*** Opening Given records ***

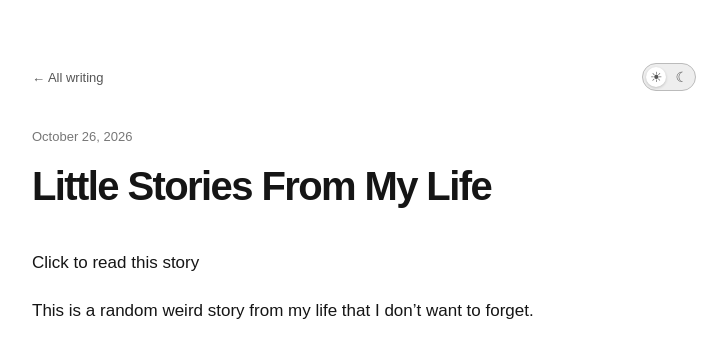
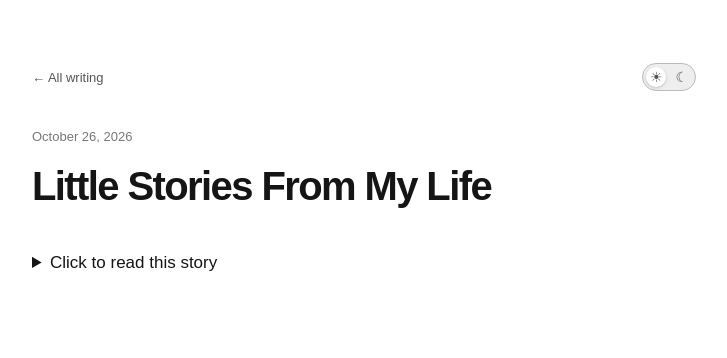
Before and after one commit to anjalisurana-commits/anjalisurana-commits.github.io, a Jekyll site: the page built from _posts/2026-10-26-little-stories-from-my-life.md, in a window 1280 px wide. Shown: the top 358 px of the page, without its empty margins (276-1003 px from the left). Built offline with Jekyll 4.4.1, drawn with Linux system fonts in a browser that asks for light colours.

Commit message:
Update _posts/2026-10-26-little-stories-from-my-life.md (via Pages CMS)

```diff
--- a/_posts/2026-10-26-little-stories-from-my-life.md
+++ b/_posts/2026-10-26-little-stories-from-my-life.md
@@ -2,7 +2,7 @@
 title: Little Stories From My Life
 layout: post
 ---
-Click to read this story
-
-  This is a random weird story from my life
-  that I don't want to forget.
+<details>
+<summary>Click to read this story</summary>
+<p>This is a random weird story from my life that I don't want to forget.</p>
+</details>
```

*** Closing Given records ***

**Problem description**
State how many lines in the entries above hold the word "story", with no further text.

**Exercise output**
4